Saved entries:
--- START ---
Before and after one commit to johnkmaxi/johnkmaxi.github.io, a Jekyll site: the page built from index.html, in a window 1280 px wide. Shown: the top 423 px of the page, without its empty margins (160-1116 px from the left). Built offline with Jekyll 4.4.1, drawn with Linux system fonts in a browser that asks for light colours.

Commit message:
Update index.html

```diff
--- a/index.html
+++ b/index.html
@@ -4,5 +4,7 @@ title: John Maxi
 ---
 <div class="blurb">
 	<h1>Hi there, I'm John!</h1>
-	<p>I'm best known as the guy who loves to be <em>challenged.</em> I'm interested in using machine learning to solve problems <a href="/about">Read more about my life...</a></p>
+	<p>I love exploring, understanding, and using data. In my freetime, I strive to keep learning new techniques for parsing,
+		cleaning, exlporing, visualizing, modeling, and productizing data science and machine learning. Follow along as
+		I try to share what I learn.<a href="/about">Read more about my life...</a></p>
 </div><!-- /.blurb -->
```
--- END ---
--- START ---
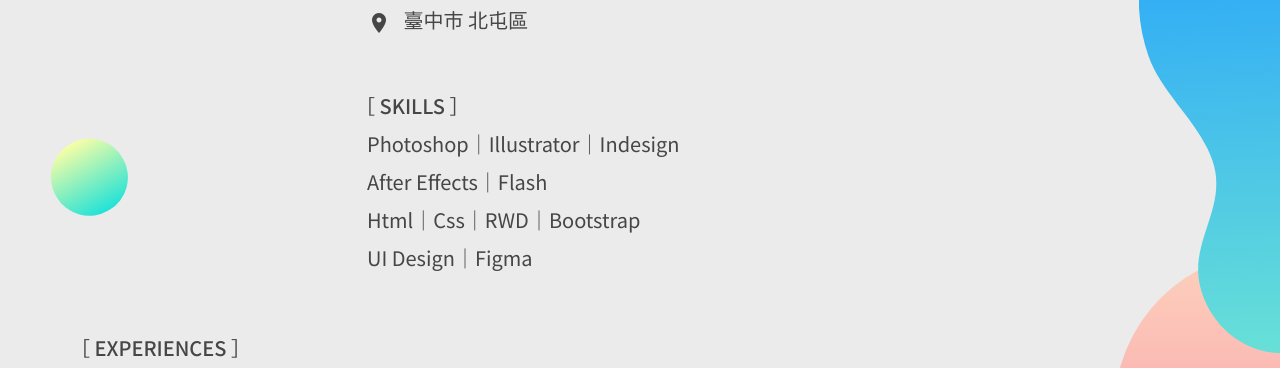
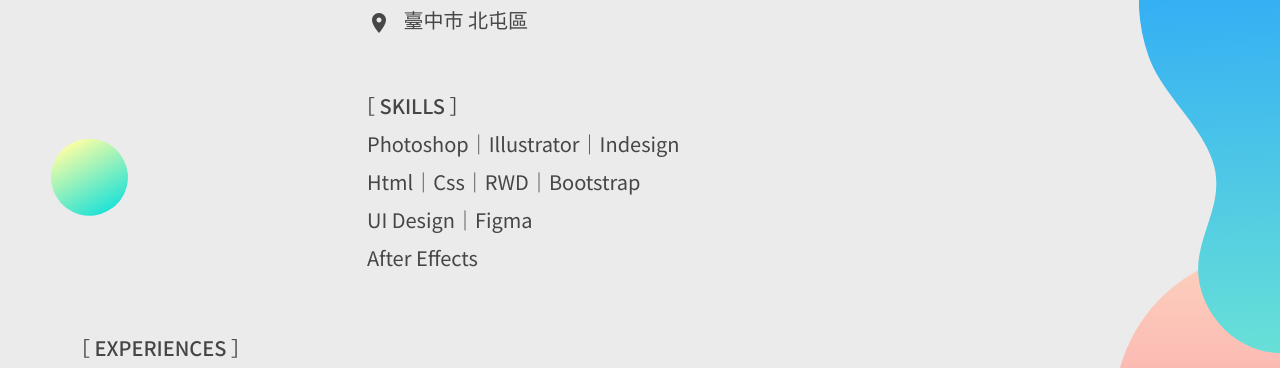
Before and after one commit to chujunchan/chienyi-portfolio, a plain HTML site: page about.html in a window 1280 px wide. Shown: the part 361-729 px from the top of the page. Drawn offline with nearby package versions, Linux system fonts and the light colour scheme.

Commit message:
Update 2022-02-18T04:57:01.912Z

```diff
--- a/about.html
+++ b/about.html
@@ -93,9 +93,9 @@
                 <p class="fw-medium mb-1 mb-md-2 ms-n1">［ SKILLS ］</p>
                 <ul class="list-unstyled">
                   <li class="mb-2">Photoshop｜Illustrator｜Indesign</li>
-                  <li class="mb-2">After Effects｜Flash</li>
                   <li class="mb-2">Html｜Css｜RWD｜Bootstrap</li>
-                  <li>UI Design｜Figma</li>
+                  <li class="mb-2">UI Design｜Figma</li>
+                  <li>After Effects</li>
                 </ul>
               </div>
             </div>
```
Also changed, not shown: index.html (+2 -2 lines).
--- END ---
--- START ---
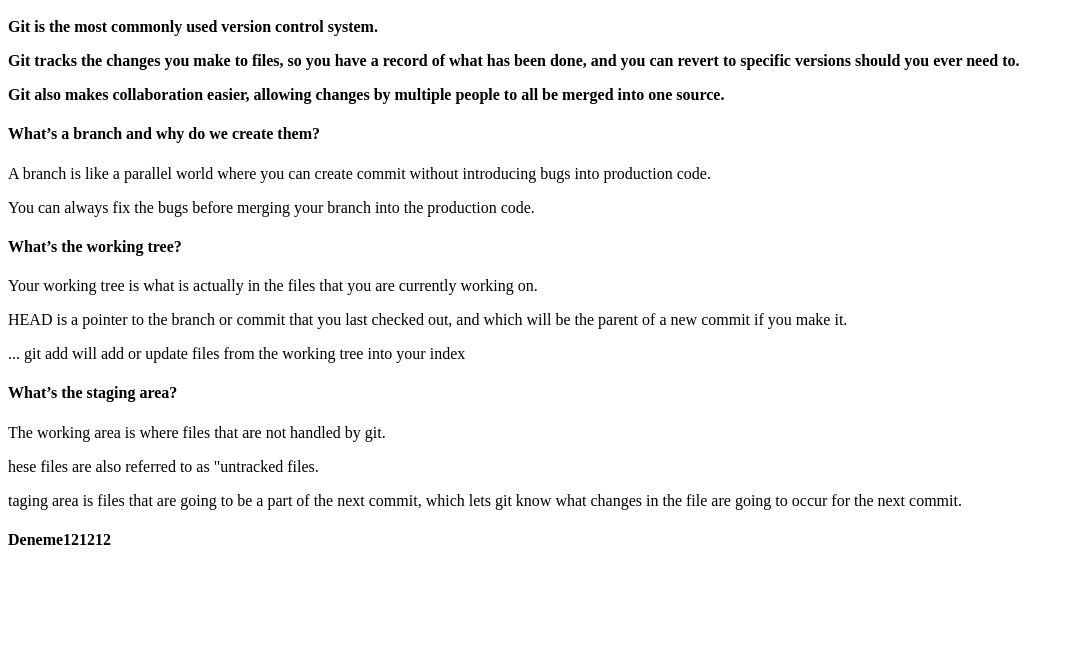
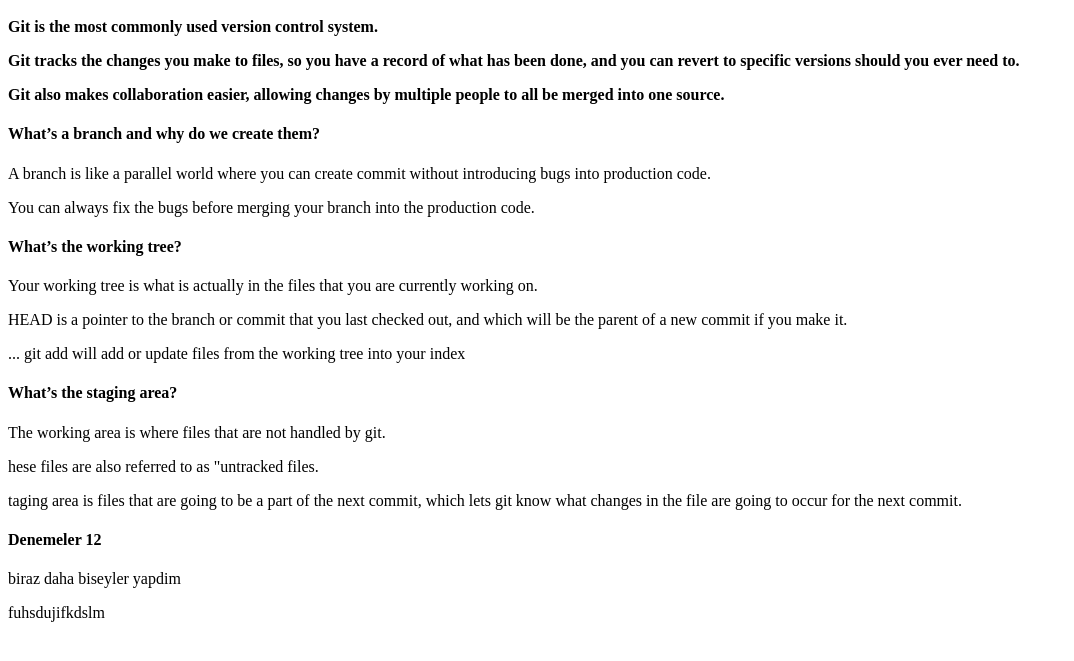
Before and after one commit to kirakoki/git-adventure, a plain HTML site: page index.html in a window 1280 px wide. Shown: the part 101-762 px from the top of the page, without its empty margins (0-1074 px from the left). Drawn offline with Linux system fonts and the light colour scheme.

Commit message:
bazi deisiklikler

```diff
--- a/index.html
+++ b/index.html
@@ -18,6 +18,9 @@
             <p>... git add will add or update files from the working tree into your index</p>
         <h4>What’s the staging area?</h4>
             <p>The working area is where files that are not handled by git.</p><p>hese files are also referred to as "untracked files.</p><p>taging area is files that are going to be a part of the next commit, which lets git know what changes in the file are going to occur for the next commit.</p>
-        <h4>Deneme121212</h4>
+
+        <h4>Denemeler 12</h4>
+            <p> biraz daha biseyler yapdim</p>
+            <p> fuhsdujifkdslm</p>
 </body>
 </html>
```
--- END ---
:: Problem to solve ::
Wherever the string "data" appears in a line of the records, copy that line.

:: Written response ::
+	<p>I love exploring, understanding, and using data. In my freetime, I strive to keep learning new techniques for parsing,
+		cleaning, exlporing, visualizing, modeling, and productizing data science and machine learning. Follow along as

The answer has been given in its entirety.